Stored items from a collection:

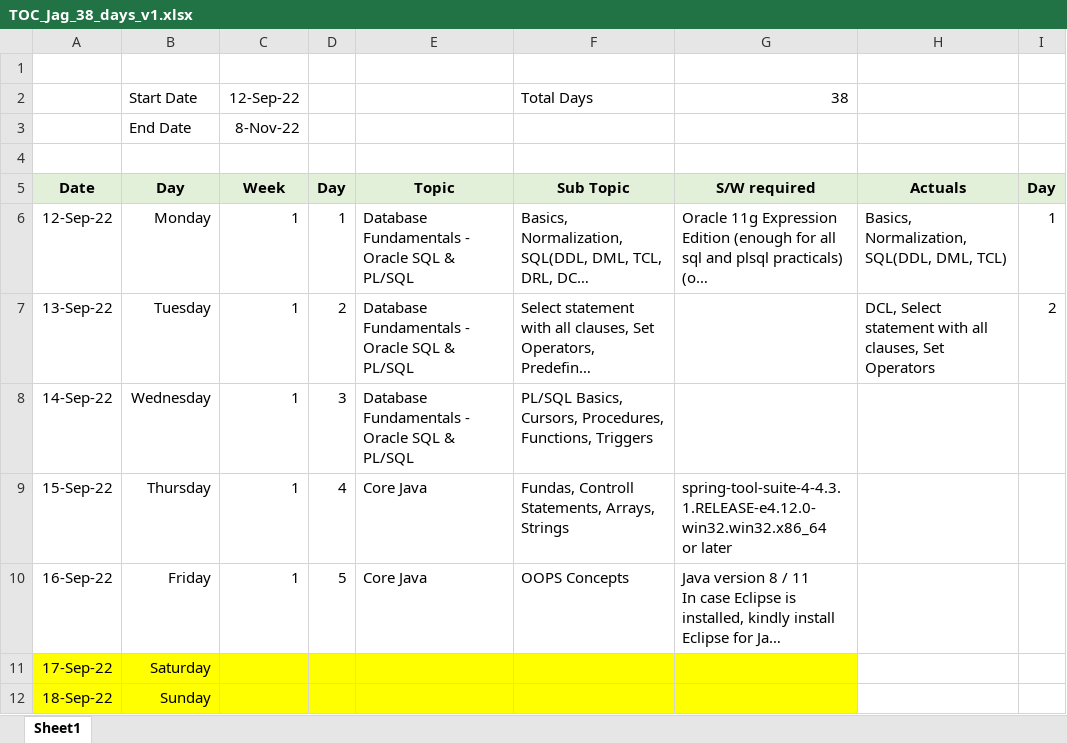
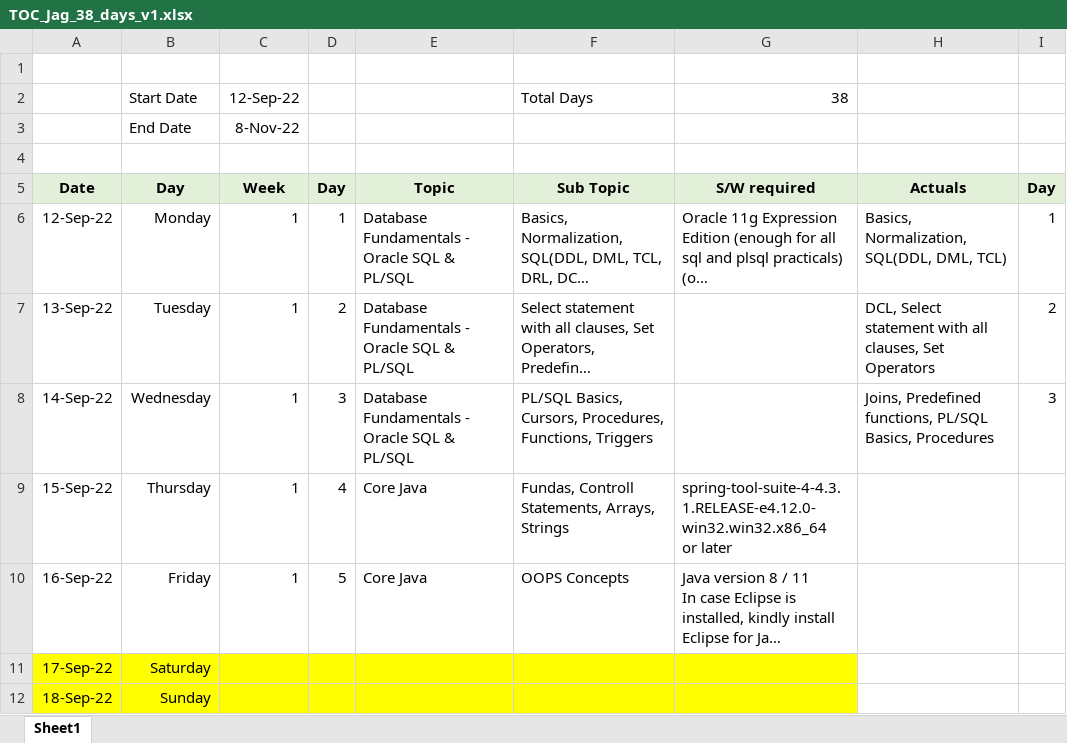
Before and after one commit to jagasia/empower12Sep2022, an Excel workbook: TOC_Jag_38_days_v1.xlsx, sheet Sheet1, drawn as a sheet; only a part is shown; long unchanged cells end in …; values as stored, in another font and other column widths than the file's, no borders; the diff names each change by its address in the sheet, - before the commit and + after, or states it on an @@ line.

```diff
--- a/TOC_Jag_38_days_v1.xlsx (sheet Sheet1)
+++ b/TOC_Jag_38_days_v1.xlsx (sheet Sheet1)
-H8: (empty)
+H8: Joins, Predefined functions, PL/SQL Basics, Procedures
-I8: (empty)
+I8: 3
```
Also changed, not shown: 2 other files.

**WHAT IS NEEDED:** Quote the records in their entirety, keeping the wording exact and excluding pictures.

**WRITTEN SOLUTION:**
Before and after one commit to jagasia/empower12Sep2022, an Excel workbook: TOC_Jag_38_days_v1.xlsx, sheet Sheet1, drawn as a sheet; only a part is shown; long unchanged cells end in …; values as stored, in another font and other column widths than the file's, no borders; the diff names each change by its address in the sheet, - before the commit and + after, or states it on an @@ line.

```diff
--- a/TOC_Jag_38_days_v1.xlsx (sheet Sheet1)
+++ b/TOC_Jag_38_days_v1.xlsx (sheet Sheet1)
-H8: (empty)
+H8: Joins, Predefined functions, PL/SQL Basics, Procedures
-I8: (empty)
+I8: 3
```
Also changed, not shown: 2 other files.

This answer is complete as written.